While recent increases in the cost of gasoline and heating oil have focused the nation’s attention on our country’s energy policy, the issue is hardly new. Since the days of the Arab oil embargo in the 1970’s, the American public, its politicians and major corporations have been entwined in a complicated debate over the implications of our nation’s increasing appetite for cheap energy, and all that sating this appetite entails.
Perhaps not surprisingly, this debate has yielded little in the form of concrete results. Torn between the desire to reduce energy consumption and the need for continued economic growth, the nation’s energy policy to date does little to outline a comprehensive approach to our growing energy needs.
How long can the status quo prevail, before we all have to pay the price for decades of inaction? There is no concrete answer to that question, but many are predicting that the day of reckoning may be approaching. Increasing demand for energy in the developing world ensures that prices will stay high for the conceivable future. Concerns about the effects of global warming on our climate are growing as well. It’s clear that doing nothing is no longer an option.

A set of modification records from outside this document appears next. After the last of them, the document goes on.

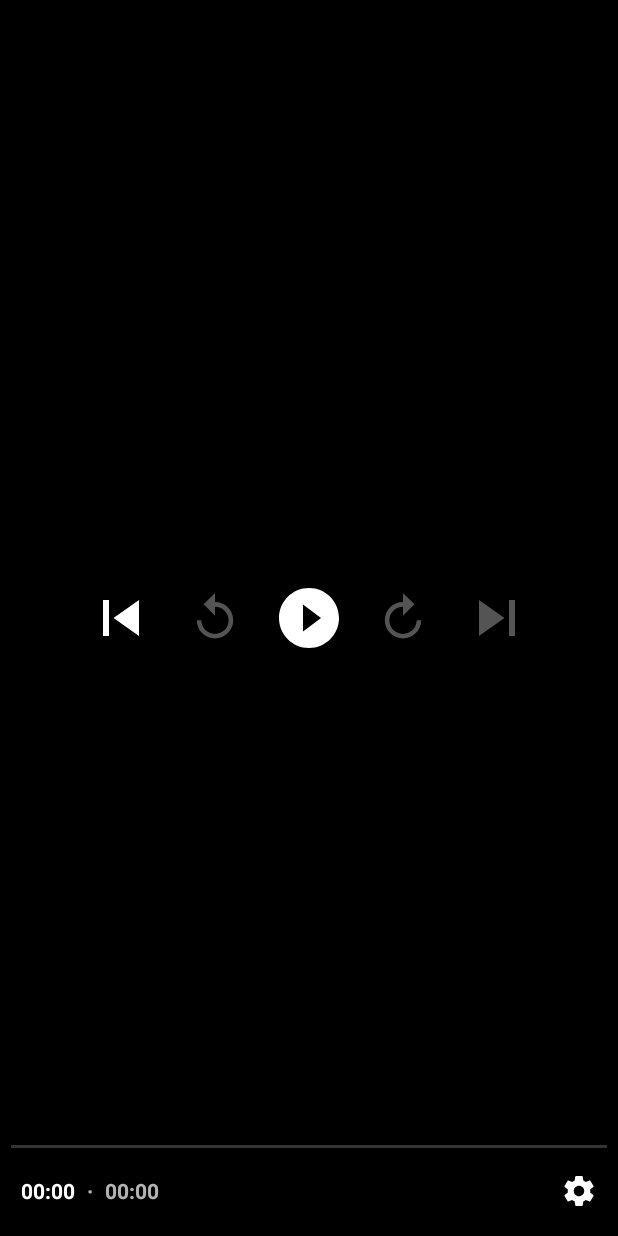
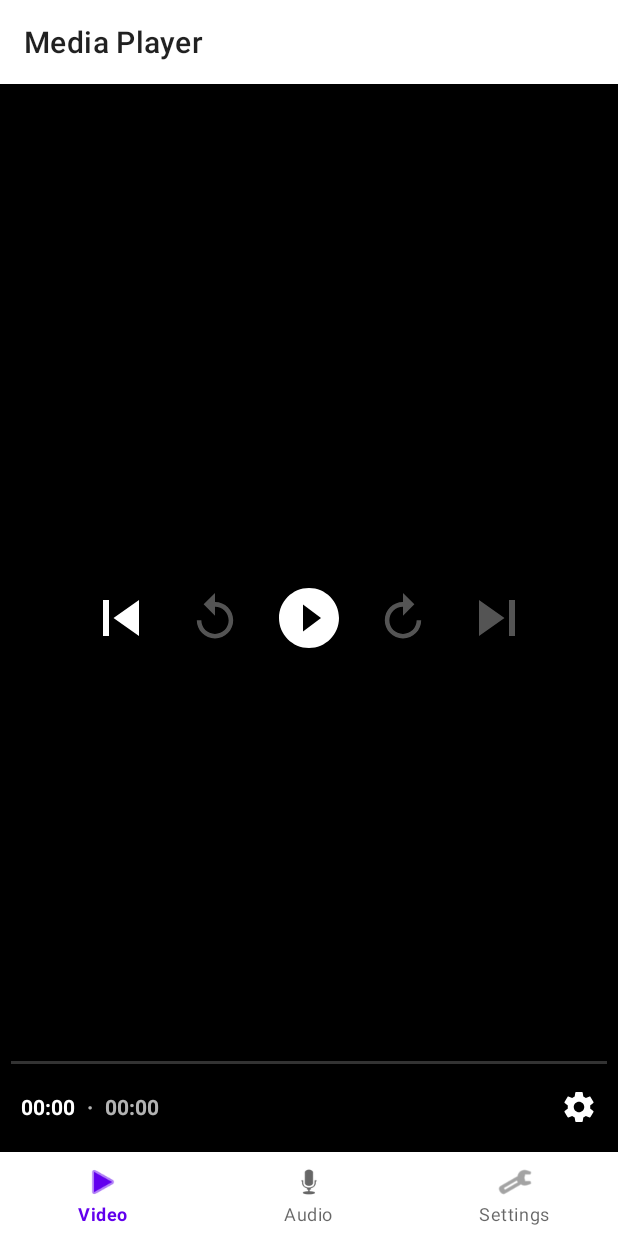
Before and after one commit to anshsaini8445/Max-AI-Player, an Android app: the screen it shows after launch (MainActivity), on a phone screen of 412 x 824 dp. Run offline under Robolectric (Android 15) with nearby library versions, the light colour scheme and no system bars.

Commit message:
🚀 AI Successfully Coded App via Self-Healing

```diff
--- a/app/src/main/AndroidManifest.xml
+++ b/app/src/main/AndroidManifest.xml
@@ -1,10 +1,8 @@
 <?xml version="1.0" encoding="utf-8"?>
 <manifest xmlns:android="http://schemas.android.com/apk/res/android">
     <uses-permission android:name="android.permission.INTERNET" />
-    <uses-permission android:name="android.permission.READ_MEDIA_VIDEO" />
-    <uses-permission android:name="android.permission.READ_MEDIA_AUDIO" />
-    <application android:allowBackup="true" android:label="Max Player" android:theme="@style/Theme.AppCompat.DayNight.NoActionBar">
-        <activity android:name=".MainActivity" android:exported="true" android:supportsPictureInPicture="true">
+    <application android:allowBackup="true" android:label="Max Player" android:theme="@style/Theme.MaterialComponents.DayNight.NoActionBar">
+        <activity android:name=".MainActivity" android:exported="true">
             <intent-filter>
                 <action android:name="android.intent.action.MAIN" />
                 <category android:name="android.intent.category.LAUNCHER" />
--- a/app/src/main/java/com/app/mediaplayer/MainActivity.kt
+++ b/app/src/main/java/com/app/mediaplayer/MainActivity.kt
@@ -1,23 +1,82 @@
 package com.app.mediaplayer
+
 import android.os.Bundle
+import android.widget.Toast
 import androidx.appcompat.app.AppCompatActivity
 import androidx.media3.common.MediaItem
 import androidx.media3.exoplayer.ExoPlayer
 import androidx.media3.ui.PlayerView
+import com.google.android.material.bottomnavigation.BottomNavigationView
 
 class MainActivity : AppCompatActivity() {
+
     private var player: ExoPlayer? = null
+    private lateinit var playerView: PlayerView
+    private lateinit var bottomNav: BottomNavigationView
+
     override fun onCreate(savedInstanceState: Bundle?) {
         super.onCreate(savedInstanceState)
         setContentView(R.layout.activity_main)
-        val playerView = findViewById<PlayerView>(R.id.player_view)
-        player = ExoPlayer.Builder(this).build()
-        playerView.player = player
-        val mediaItem = MediaItem.fromUri("https://storage.googleapis.com/exoplayer-test-media-0/BigBuckBunny_320x180.mp4")
-        player?.setMediaItem(mediaItem)
-        player?.prepare()
-        player?.playWhenReady = true
+
+        playerView = findViewById(R.id.player_view)
+        bottomNav = findViewById(R.id.bottom_navigation)
+
+        setupBottomNavigation()
     }
-    override fun onStop() { super.onStop(); player?.pause() }
-    override fun onDestroy() { super.onDestroy(); player?.release() }
+
+    private fun setupBottomNavigation() {
+        bottomNav.setOnItemSelectedListener { item ->
+            when (item.itemId) {
+                R.id.nav_video -> {
+                    Toast.makeText(this, "Video", Toast.LENGTH_SHORT).show()
+                    true
+                }
+                R.id.nav_audio -> {
+                    Toast.makeText(this, "Audio", Toast.LENGTH_SHORT).show()
+                    true
+                }
+                R.id.nav_settings -> {
+                    Toast.makeText(this, "Settings", Toast.LENGTH_SHORT).show()
+                    true
+                }
+                else -> false
+            }
+        }
+    }
+
+    private fun initializePlayer() {
+        if (player == null) {
+            player = ExoPlayer.Builder(this).build().also { exoPlayer ->
+                playerView.player = exoPlayer
+                val mediaItem = MediaItem.fromUri("https://storage.googleapis.com/exoplayer-test-media-0/BigBuckBunny_320x180.mp4")
+                exoPlayer.setMediaItem(mediaItem)
+                exoPlayer.prepare()
+                exoPlayer.playWhenReady = true
+            }
+        }
+    }
+
+    private fun releasePlayer() {
+        player?.let { exoPlayer ->
+            exoPlayer.release()
+        }
+        player = null
+    }
+
+    override fun onStart() {
+        super.onStart()
+        initializePlayer()
+    }
+
+    override fun onResume() {
+        super.onResume()
+        if (player == null) {
+            initializePlayer()
+        }
+    }
+
+    override fun onStop() {
+        super.onStop()
+        releasePlayer()
+    }
 }
--- a/app/src/main/res/layout/activity_main.xml
+++ b/app/src/main/res/layout/activity_main.xml
@@ -1,16 +1,34 @@
 <?xml version="1.0" encoding="utf-8"?>
-<androidx.constraintlayout.widget.ConstraintLayout
-    xmlns:android="http://schemas.android.com/apk/res/android"
+<RelativeLayout xmlns:android="http://schemas.android.com/apk/res/android"
     xmlns:app="http://schemas.android.com/apk/res-auto"
-    android:background="#0F0F0F"
-    android:layout_height="match_parent"
-    android:layout_width="match_parent">
-    <androidx.media3.ui.PlayerView
-        android:id="@+id/player_view"
+    android:layout_width="match_parent"
+    android:layout_height="match_parent">
+
+    <com.google.android.material.appbar.MaterialToolbar
+        android:id="@+id/toolbar"
+        android:layout_width="match_parent"
+        android:layout_height="?attr/actionBarSize"
+        android:layout_alignParentTop="true"
+        app:title="Media Player" />
+
+    <FrameLayout
+        android:id="@+id/content_frame"
         android:layout_width="match_parent"
         android:layout_height="match_parent"
-        app:use_controller="true"
-        app:show_buffering="when_playing"
-        app:layout_constraintTop_toTopOf="parent"
-        app:layout_constraintBottom_toBottomOf="parent" />
-</androidx.constraintlayout.widget.ConstraintLayout>
+        android:layout_above="@+id/bottom_navigation"
+        android:layout_below="@+id/toolbar">
+
+        <androidx.media3.ui.PlayerView
+            android:id="@+id/player_view"
+            android:layout_width="match_parent"
+            android:layout_height="match_parent" />
+    </FrameLayout>
+
+    <com.google.android.material.bottomnavigation.BottomNavigationView
+        android:id="@+id/bottom_navigation"
+        android:layout_width="match_parent"
+        android:layout_height="wrap_content"
+        android:layout_alignParentBottom="true"
+        app:menu="@menu/bottom_nav_menu" />
+
+</RelativeLayout>
--- /dev/null
+++ b/app/src/main/res/menu/bottom_nav_menu.xml
@@ -0,0 +1,15 @@
+<?xml version="1.0" encoding="utf-8"?>
+<menu xmlns:android="http://schemas.android.com/apk/res/android">
+    <item
+        android:id="@+id/nav_video"
+        android:icon="@android:drawable/ic_media_play"
+        android:title="Video" />
+    <item
+        android:id="@+id/nav_audio"
+        android:icon="@android:drawable/ic_btn_speak_now"
+        android:title="Audio" />
+    <item
+        android:id="@+id/nav_settings"
+        android:icon="@android:drawable/ic_menu_preferences"
+        android:title="Settings" />
+</menu>
```
Also changed, not shown: 44 other files.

Is the dichotomy between the growth-oriented and environmental approaches to energy consumption really necessary? Is there a middle ground that will enable us to meet our energy needs without compromising the world that we live in?
This Week’s Articles
- The Energy Bill
- Carter Tried To Stop Bush’s Energy Disasters
- Georgetown Faculty Comment on Energy Policy Act of 2005
- President Bush: Innovative Environmentalist
- OPEC AND THE ECONOMIC CONQUEST OF IRA
For more informaiton, please contact Kristin Millikan at 312.422.5580.